▶ **Your objective**
In the data below, find every line with the word "deployment" and copy it.

(Data items)
——————————

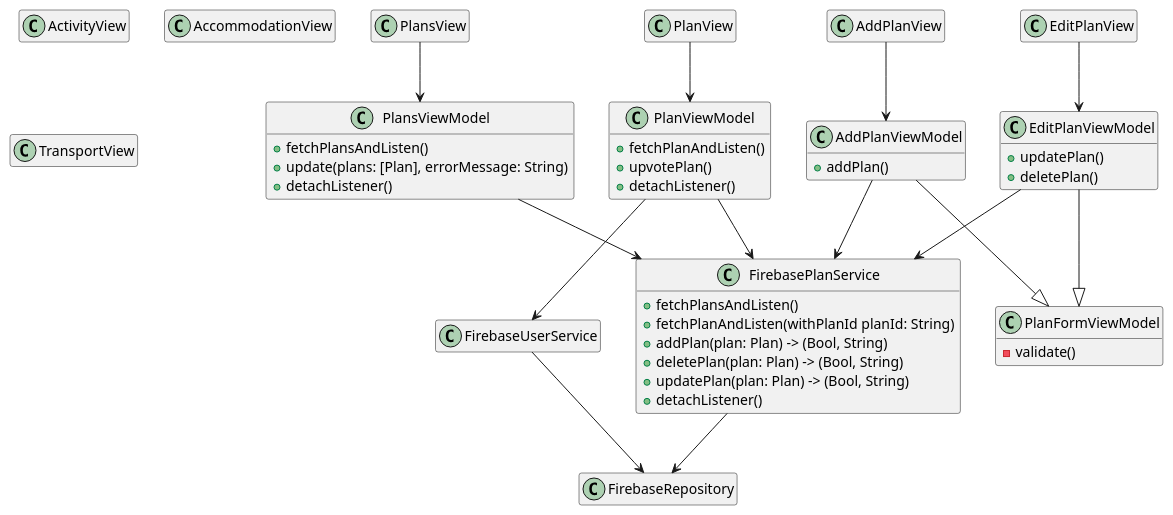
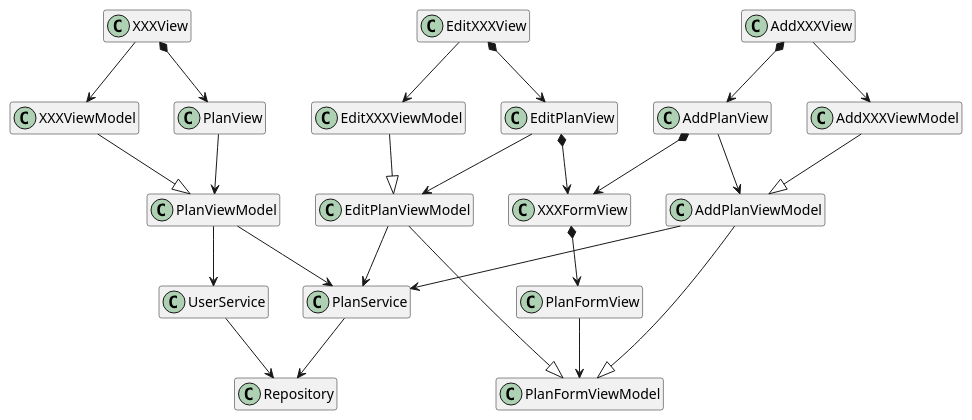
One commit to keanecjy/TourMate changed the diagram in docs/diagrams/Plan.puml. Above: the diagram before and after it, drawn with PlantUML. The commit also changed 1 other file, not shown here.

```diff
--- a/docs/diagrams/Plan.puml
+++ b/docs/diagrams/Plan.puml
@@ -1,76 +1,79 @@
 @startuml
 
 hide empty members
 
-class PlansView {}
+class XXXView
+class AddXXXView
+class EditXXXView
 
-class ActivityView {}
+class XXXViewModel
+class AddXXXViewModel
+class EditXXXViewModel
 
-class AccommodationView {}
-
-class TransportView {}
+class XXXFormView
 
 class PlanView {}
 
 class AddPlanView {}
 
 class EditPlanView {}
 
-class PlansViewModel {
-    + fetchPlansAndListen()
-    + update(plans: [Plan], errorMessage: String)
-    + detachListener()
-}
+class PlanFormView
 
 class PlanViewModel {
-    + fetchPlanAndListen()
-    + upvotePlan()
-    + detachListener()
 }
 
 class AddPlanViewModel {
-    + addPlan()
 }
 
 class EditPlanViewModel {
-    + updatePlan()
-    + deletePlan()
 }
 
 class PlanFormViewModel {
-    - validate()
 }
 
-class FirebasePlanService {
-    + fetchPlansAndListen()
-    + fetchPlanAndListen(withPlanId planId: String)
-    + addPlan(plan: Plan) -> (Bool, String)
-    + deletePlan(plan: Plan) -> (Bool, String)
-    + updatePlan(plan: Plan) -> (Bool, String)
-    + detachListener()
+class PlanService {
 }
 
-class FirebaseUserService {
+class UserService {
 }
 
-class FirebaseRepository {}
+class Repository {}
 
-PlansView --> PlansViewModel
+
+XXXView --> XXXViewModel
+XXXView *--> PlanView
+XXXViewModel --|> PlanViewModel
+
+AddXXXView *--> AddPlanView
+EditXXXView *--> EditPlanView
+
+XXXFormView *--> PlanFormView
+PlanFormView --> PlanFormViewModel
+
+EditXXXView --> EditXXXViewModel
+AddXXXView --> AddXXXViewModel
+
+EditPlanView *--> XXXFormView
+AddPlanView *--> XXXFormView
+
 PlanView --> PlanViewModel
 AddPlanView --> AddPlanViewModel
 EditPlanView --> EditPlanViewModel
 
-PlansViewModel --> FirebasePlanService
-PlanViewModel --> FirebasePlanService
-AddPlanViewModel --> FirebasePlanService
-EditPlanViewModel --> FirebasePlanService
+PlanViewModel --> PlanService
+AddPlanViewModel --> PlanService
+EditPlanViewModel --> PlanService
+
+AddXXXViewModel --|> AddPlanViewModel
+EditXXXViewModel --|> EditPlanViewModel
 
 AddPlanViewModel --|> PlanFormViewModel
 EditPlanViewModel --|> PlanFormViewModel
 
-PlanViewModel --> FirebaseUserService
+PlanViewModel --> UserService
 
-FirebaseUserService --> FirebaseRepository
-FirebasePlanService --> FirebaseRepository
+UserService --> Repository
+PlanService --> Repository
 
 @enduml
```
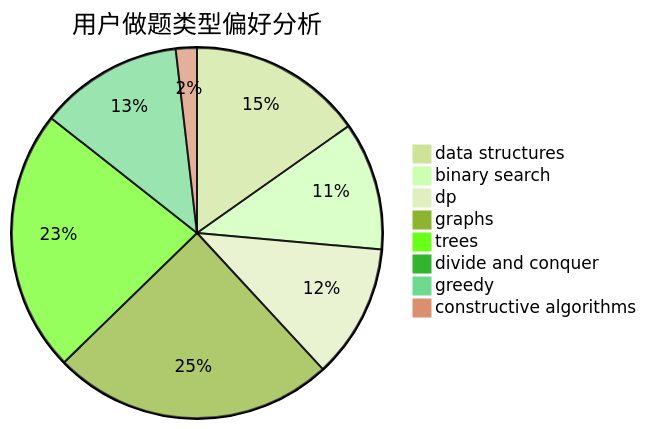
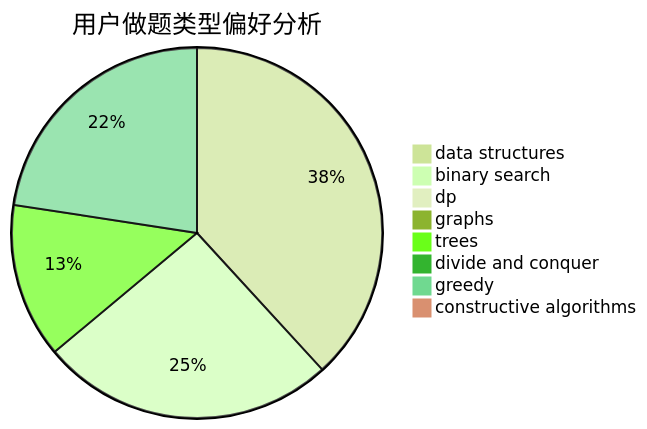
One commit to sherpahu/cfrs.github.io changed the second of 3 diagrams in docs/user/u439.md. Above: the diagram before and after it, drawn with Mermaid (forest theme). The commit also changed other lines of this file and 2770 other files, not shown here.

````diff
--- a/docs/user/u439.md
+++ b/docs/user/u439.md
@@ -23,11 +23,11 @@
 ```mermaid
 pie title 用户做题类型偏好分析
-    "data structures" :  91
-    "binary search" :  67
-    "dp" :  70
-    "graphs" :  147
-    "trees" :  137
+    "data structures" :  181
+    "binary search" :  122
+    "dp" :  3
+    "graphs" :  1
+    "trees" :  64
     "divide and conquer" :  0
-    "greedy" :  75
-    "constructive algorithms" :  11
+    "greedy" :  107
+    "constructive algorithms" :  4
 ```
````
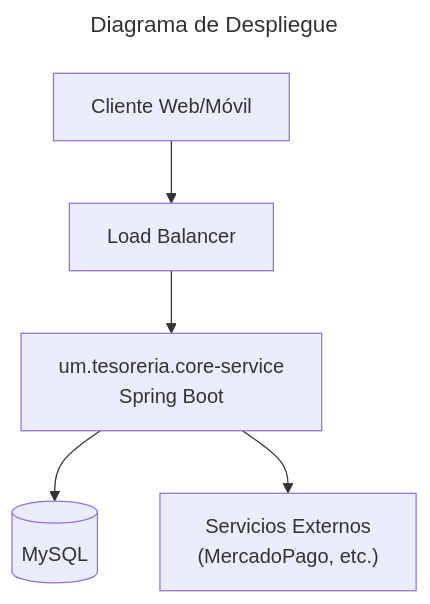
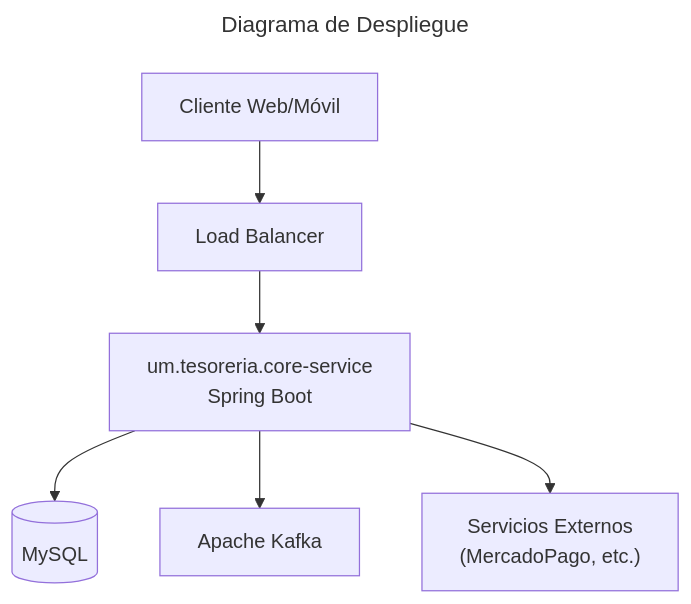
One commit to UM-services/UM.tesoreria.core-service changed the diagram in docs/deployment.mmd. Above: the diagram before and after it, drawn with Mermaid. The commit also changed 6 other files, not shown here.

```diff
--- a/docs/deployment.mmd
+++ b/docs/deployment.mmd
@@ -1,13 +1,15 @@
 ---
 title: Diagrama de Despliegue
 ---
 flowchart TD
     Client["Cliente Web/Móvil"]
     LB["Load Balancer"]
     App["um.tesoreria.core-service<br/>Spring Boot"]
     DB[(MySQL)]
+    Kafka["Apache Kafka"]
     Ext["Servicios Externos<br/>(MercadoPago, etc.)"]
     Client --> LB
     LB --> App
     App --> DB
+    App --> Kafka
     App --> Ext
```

——————————

▶ **Problem solution**
One commit to UM-services/UM.tesoreria.core-service changed the diagram in docs/deployment.mmd. Above: the diagram before and after it, drawn with Mermaid. The commit also changed 6 other files, not shown here.
--- a/docs/deployment.mmd
+++ b/docs/deployment.mmd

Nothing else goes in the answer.